● Work instructions:
What is needed here is an exact printout of the data, with no pictures included.

● Source records:

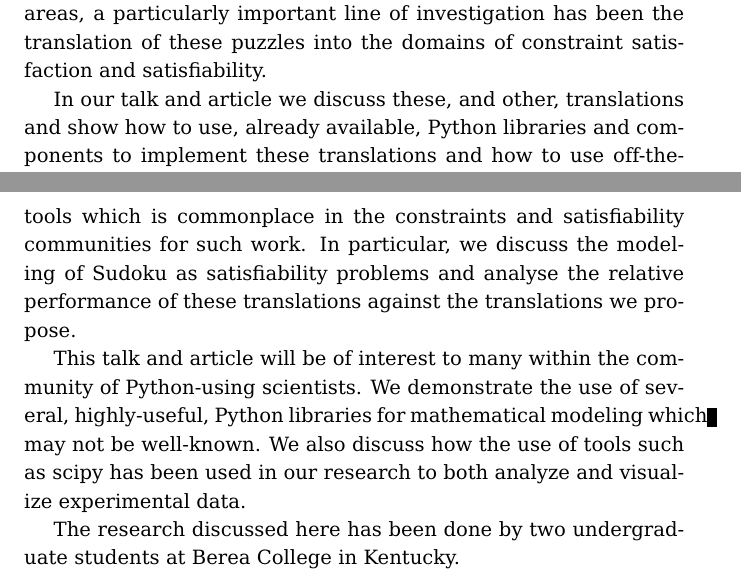
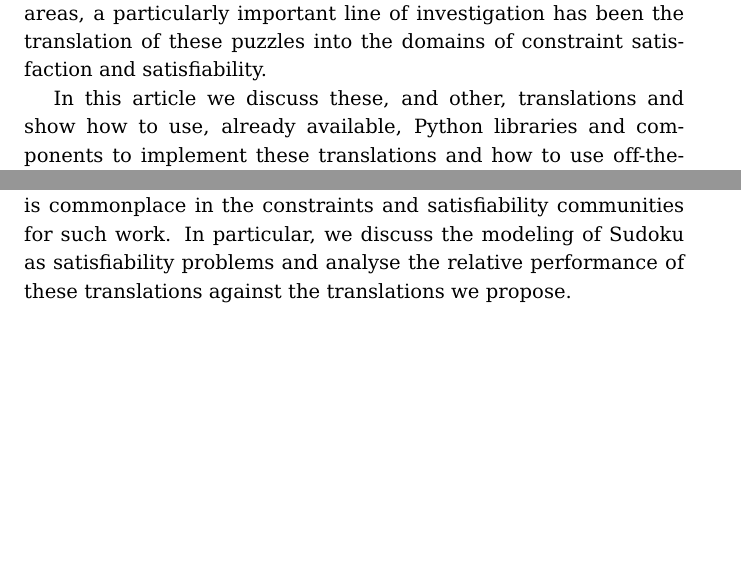
Before and after one commit to MHenderson/sudoku-modelling, a LaTeX paper (article/abstractonly.tex, which reads article/abstract.tex): two parts of pages 1 and 2 of 2, joined at a grey line, cut so that both start at the same text, the shorter picture padded with empty space. Compiled offline with pdfLaTeX.

Commit message:
Corrections to article abstract.

```diff
--- a/article/abstract.tex
+++ b/article/abstract.tex
@@ -2,10 +2,6 @@ The popular Sudoku puzzles which appear daily in newspapers the world over have,
 
 Already, significant research has been done investigating both the automated generation of Sudoku and other related puzzles as well as on automating the solution of such puzzles. In both of these areas, a particularly important line of investigation has been the translation of these puzzles into the domains of constraint satisfaction and satisfiability.
 
-In our talk and article we discuss these, and other, translations and show how to use, already available, Python libraries and components to implement these translations and how to use off-the-shelf algorithmic components to solve the translated puzzles. The translations we discuss, which include translations to problems in the domains of constraint satisfaction, integer/linear programming, polynomial calculus and graph theory, are available in an open-source Python library developed by the authors.
+In this article we discuss these, and other, translations and show how to use, already available, Python libraries and components to implement these translations and how to use off-the-shelf algorithmic components to solve the translated puzzles. The translations we discuss, which include translations to problems in the domains of constraint satisfaction, integer/linear programming, polynomial calculus and graph theory, are available in an open-source Python library developed by the authors.
 
-Our intention in this talk and article is to demonstrate the benefits of Python as an experimental framework for computer scientists and mathematicians and how to integrate modeling components with components for collecting and analyzing data. We compare this approach to the more traditional use of command-line tools which is commonplace in the constraints and satisfiability communities for such work. In particular, we discuss the modeling of Sudoku as satisfiability problems and analyse the relative performance of these translations against the translations we propose.
-
-This talk and article will be of interest to many within the community of Python-using scientists. We demonstrate the use of several, highly-useful, Python libraries for mathematical modeling which may not be well-known. We also discuss how the use of tools such as scipy has been used in our research to both analyze and visualize experimental data.
-
-The research discussed here has been done by two undergraduate students at Berea College in Kentucky.
+Our intention in this article is to demonstrate the benefits of Python as an experimental framework for computer scientists and mathematicians and how to integrate modeling components with components for collecting and analyzing data. We compare this approach to the more traditional use of command-line tools which is commonplace in the constraints and satisfiability communities for such work. In particular, we discuss the modeling of Sudoku as satisfiability problems and analyse the relative performance of these translations against the translations we propose.
```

● Reply:
Before and after one commit to MHenderson/sudoku-modelling, a LaTeX paper (article/abstractonly.tex, which reads article/abstract.tex): two parts of pages 1 and 2 of 2, joined at a grey line, cut so that both start at the same text, the shorter picture padded with empty space. Compiled offline with pdfLaTeX.

Commit message:
Corrections to article abstract.

```diff
--- a/article/abstract.tex
+++ b/article/abstract.tex
@@ -2,10 +2,6 @@ The popular Sudoku puzzles which appear daily in newspapers the world over have,
 
 Already, significant research has been done investigating both the automated generation of Sudoku and other related puzzles as well as on automating the solution of such puzzles. In both of these areas, a particularly important line of investigation has been the translation of these puzzles into the domains of constraint satisfaction and satisfiability.
 
-In our talk and article we discuss these, and other, translations and show how to use, already available, Python libraries and components to implement these translations and how to use off-the-shelf algorithmic components to solve the translated puzzles. The translations we discuss, which include translations to problems in the domains of constraint satisfaction, integer/linear programming, polynomial calculus and graph theory, are available in an open-source Python library developed by the authors.
+In this article we discuss these, and other, translations and show how to use, already available, Python libraries and components to implement these translations and how to use off-the-shelf algorithmic components to solve the translated puzzles. The translations we discuss, which include translations to problems in the domains of constraint satisfaction, integer/linear programming, polynomial calculus and graph theory, are available in an open-source Python library developed by the authors.
 
-Our intention in this talk and article is to demonstrate the benefits of Python as an experimental framework for computer scientists and mathematicians and how to integrate modeling components with components for collecting and analyzing data. We compare this approach to the more traditional use of command-line tools which is commonplace in the constraints and satisfiability communities for such work. In particular, we discuss the modeling of Sudoku as satisfiability problems and analyse the relative performance of these translations against the translations we propose.
-
-This talk and article will be of interest to many within the community of Python-using scientists. We demonstrate the use of several, highly-useful, Python libraries for mathematical modeling which may not be well-known. We also discuss how the use of tools such as scipy has been used in our research to both analyze and visualize experimental data.
-
-The research discussed here has been done by two undergraduate students at Berea College in Kentucky.
+Our intention in this article is to demonstrate the benefits of Python as an experimental framework for computer scientists and mathematicians and how to integrate modeling components with components for collecting and analyzing data. We compare this approach to the more traditional use of command-line tools which is commonplace in the constraints and satisfiability communities for such work. In particular, we discuss the modeling of Sudoku as satisfiability problems and analyse the relative performance of these translations against the translations we propose.
```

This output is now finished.